1973, USA; lives and works in Los Angeles
The studio, as a physical space where images and objects are made, is the center of Erika Vogt’s work. In it, after being involved in experimental film, the artist moves from one medium to another, constantly shifting the weight of matter on the surface of video and prints. She constructs films like sculptures, superposing successive layers of images, just as she creates objects which, because they do not seem to be completely finished, belong to a cinematic field, forever in the making. Seven human-sized elements make up this new installation titled Rattlers (2018). If some sculptures are quite abstract, we nevertheless recognize among them hats and jackets, as well as tools whose arrow-shaped extremities liken them to weapons. Their warrior dimension fades when we see their colored papier-mâché surface which brings them closer to the cartoon world. In extending her thoughts about the history of sculpture and the economic and social role of objects, E. Vogt has become interested in the forms produced by different prehistoric and ancient cultures, and the societies which made them. As colorful deformed copies of originals observed in museums, these tools here seem on the point of turning into humans, unless it is the other way round. According to the artist, the fact that they seem prehensile and usable introduces between the work and the visitor a form of “empathy”. Although they are mounted on rods which incorporate their own stand and thus connect them to the ground, these forms do not seem to be fixed, caught in an unstable bundle, a constantly evolving language.

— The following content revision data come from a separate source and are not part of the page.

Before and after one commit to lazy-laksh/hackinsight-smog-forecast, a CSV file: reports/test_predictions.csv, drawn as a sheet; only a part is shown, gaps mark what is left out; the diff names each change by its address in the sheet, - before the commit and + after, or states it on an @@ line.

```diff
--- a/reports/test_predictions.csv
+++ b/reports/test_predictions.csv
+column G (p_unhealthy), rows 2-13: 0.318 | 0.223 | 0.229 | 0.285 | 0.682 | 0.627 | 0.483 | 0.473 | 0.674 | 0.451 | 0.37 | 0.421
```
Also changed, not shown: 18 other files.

Avec le soutien de / with the support of Ambassade des États-Unis d’Amérique
Avec la participation de /with the participation of Passerelle centre d’art contemporain

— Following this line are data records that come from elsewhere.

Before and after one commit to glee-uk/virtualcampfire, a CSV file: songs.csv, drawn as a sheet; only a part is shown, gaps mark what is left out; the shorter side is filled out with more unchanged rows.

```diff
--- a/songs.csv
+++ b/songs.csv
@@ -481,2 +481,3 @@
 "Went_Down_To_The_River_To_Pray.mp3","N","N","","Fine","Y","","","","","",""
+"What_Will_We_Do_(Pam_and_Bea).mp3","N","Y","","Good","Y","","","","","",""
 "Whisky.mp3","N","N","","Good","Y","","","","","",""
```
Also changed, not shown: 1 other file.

Halle de la Courrouze
Fabric, glue, foamcoat, paint, varnish and mixed media
Courtesy of the artist.
Production Les Ateliers de Rennes – 2018.

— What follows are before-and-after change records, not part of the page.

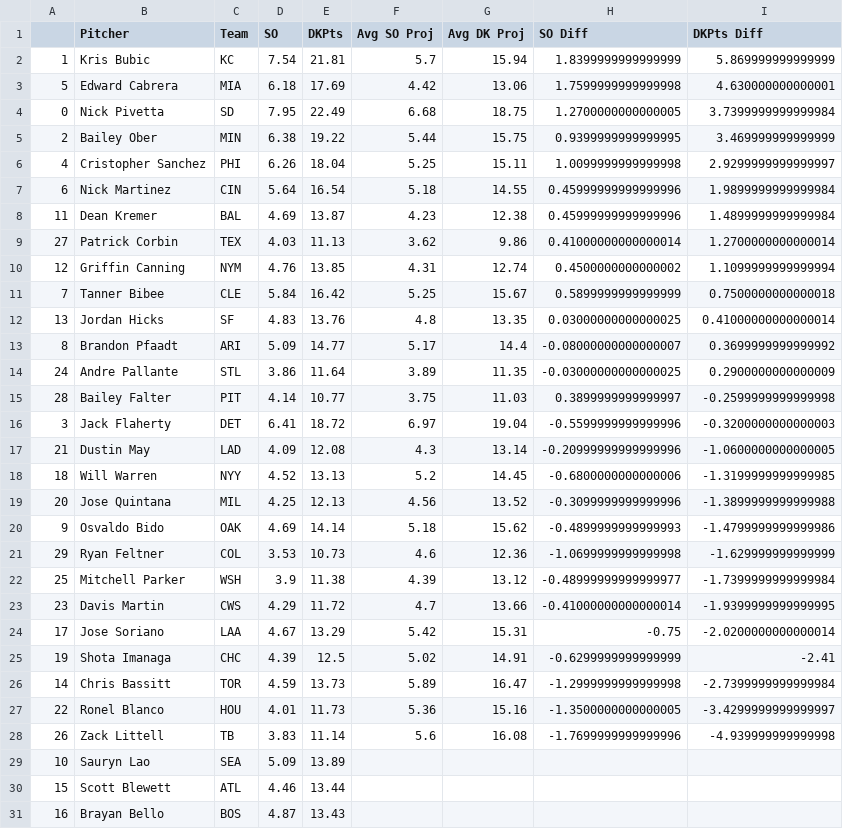
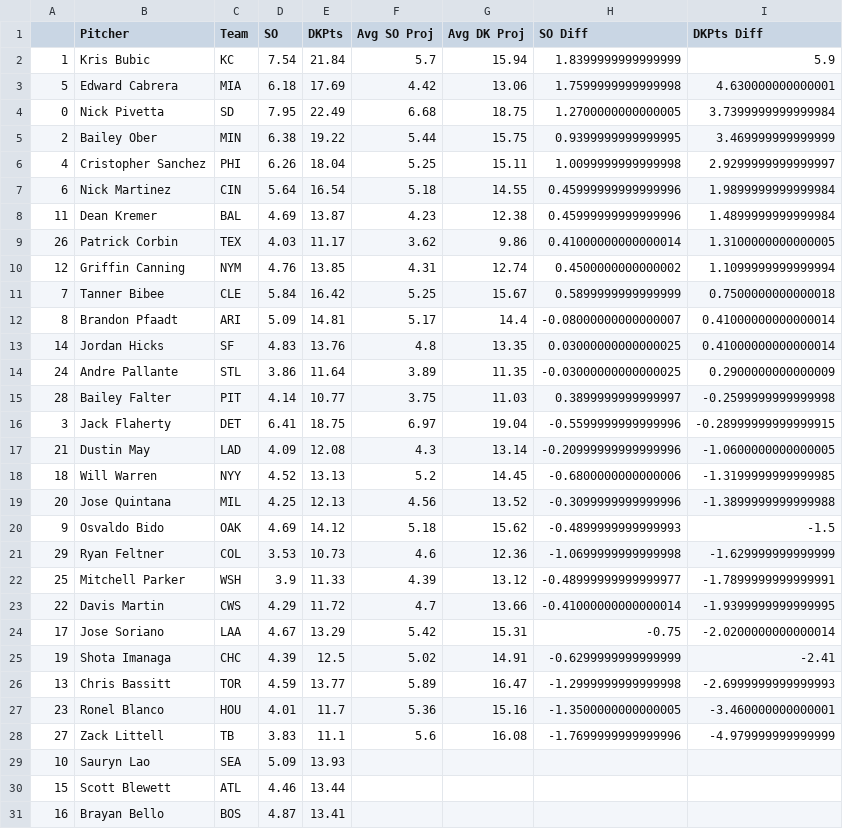
Before and after one commit to JonPGH/slateProj, a CSV file: Data/vsAvg_Pitch.csv, drawn as a sheet.

Commit message:
Sync files from Google Drive to Data directory

```diff
--- a/Data/vsAvg_Pitch.csv
+++ b/Data/vsAvg_Pitch.csv
@@ -1,3 +1,3 @@
 ,Pitcher,Team,SO,DKPts,Avg SO Proj,Avg DK Proj,SO Diff,DKPts Diff
-1,Kris Bubic,KC,7.54,21.81,5.7,15.94,1.8399999999999999,5.869999999999999
+1,Kris Bubic,KC,7.54,21.84,5.7,15.94,1.8399999999999999,5.9
 5,Edward Cabrera,MIA,6.18,17.69,4.42,13.06,1.7599999999999998,4.630000000000001
@@ -8,10 +8,10 @@
 11,Dean Kremer,BAL,4.69,13.87,4.23,12.38,0.45999999999999996,1.4899999999999984
-27,Patrick Corbin,TEX,4.03,11.13,3.62,9.86,0.41000000000000014,1.2700000000000014
+26,Patrick Corbin,TEX,4.03,11.17,3.62,9.86,0.41000000000000014,1.3100000000000005
 12,Griffin Canning,NYM,4.76,13.85,4.31,12.74,0.4500000000000002,1.1099999999999994
 7,Tanner Bibee,CLE,5.84,16.42,5.25,15.67,0.5899999999999999,0.7500000000000018
-13,Jordan Hicks,SF,4.83,13.76,4.8,13.35,0.03000000000000025,0.41000000000000014
-8,Brandon Pfaadt,ARI,5.09,14.77,5.17,14.4,-0.08000000000000007,0.3699999999999992
+8,Brandon Pfaadt,ARI,5.09,14.81,5.17,14.4,-0.08000000000000007,0.41000000000000014
+14,Jordan Hicks,SF,4.83,13.76,4.8,13.35,0.03000000000000025,0.41000000000000014
 24,Andre Pallante,STL,3.86,11.64,3.89,11.35,-0.03000000000000025,0.2900000000000009
 28,Bailey Falter,PIT,4.14,10.77,3.75,11.03,0.3899999999999997,-0.2599999999999998
-3,Jack Flaherty,DET,6.41,18.72,6.97,19.04,-0.5599999999999996,-0.3200000000000003
+3,Jack Flaherty,DET,6.41,18.75,6.97,19.04,-0.5599999999999996,-0.28999999999999915
 21,Dustin May,LAD,4.09,12.08,4.3,13.14,-0.20999999999999996,-1.0600000000000005
@@ -19,13 +19,13 @@
 20,Jose Quintana,MIL,4.25,12.13,4.56,13.52,-0.3099999999999996,-1.3899999999999988
-9,Osvaldo Bido,OAK,4.69,14.14,5.18,15.62,-0.4899999999999993,-1.4799999999999986
+9,Osvaldo Bido,OAK,4.69,14.12,5.18,15.62,-0.4899999999999993,-1.5
 29,Ryan Feltner,COL,3.53,10.73,4.6,12.36,-1.0699999999999998,-1.629999999999999
-25,Mitchell Parker,WSH,3.9,11.38,4.39,13.12,-0.48999999999999977,-1.7399999999999984
-23,Davis Martin,CWS,4.29,11.72,4.7,13.66,-0.41000000000000014,-1.9399999999999995
+25,Mitchell Parker,WSH,3.9,11.33,4.39,13.12,-0.48999999999999977,-1.7899999999999991
+22,Davis Martin,CWS,4.29,11.72,4.7,13.66,-0.41000000000000014,-1.9399999999999995
 17,Jose Soriano,LAA,4.67,13.29,5.42,15.31,-0.75,-2.0200000000000014
 19,Shota Imanaga,CHC,4.39,12.5,5.02,14.91,-0.6299999999999999,-2.41
-14,Chris Bassitt,TOR,4.59,13.73,5.89,16.47,-1.2999999999999998,-2.7399999999999984
-22,Ronel Blanco,HOU,4.01,11.73,5.36,15.16,-1.3500000000000005,-3.4299999999999997
-26,Zack Littell,TB,3.83,11.14,5.6,16.08,-1.7699999999999996,-4.939999999999998
-10,Sauryn Lao,SEA,5.09,13.89,,,,
+13,Chris Bassitt,TOR,4.59,13.77,5.89,16.47,-1.2999999999999998,-2.6999999999999993
+23,Ronel Blanco,HOU,4.01,11.7,5.36,15.16,-1.3500000000000005,-3.460000000000001
+27,Zack Littell,TB,3.83,11.1,5.6,16.08,-1.7699999999999996,-4.979999999999999
+10,Sauryn Lao,SEA,5.09,13.93,,,,
 15,Scott Blewett,ATL,4.46,13.44,,,,
-16,Brayan Bello,BOS,4.87,13.43,,,,
+16,Brayan Bello,BOS,4.87,13.41,,,,
```
Also changed, not shown: Data/Tableau_DailyHitterProj.csv, Data/Tableau_DailyPitcherProj.csv, 5 other files.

With the support of the Embassy of the United States of America and in partnership with Passerelle Centre d’art contemporain, Brest.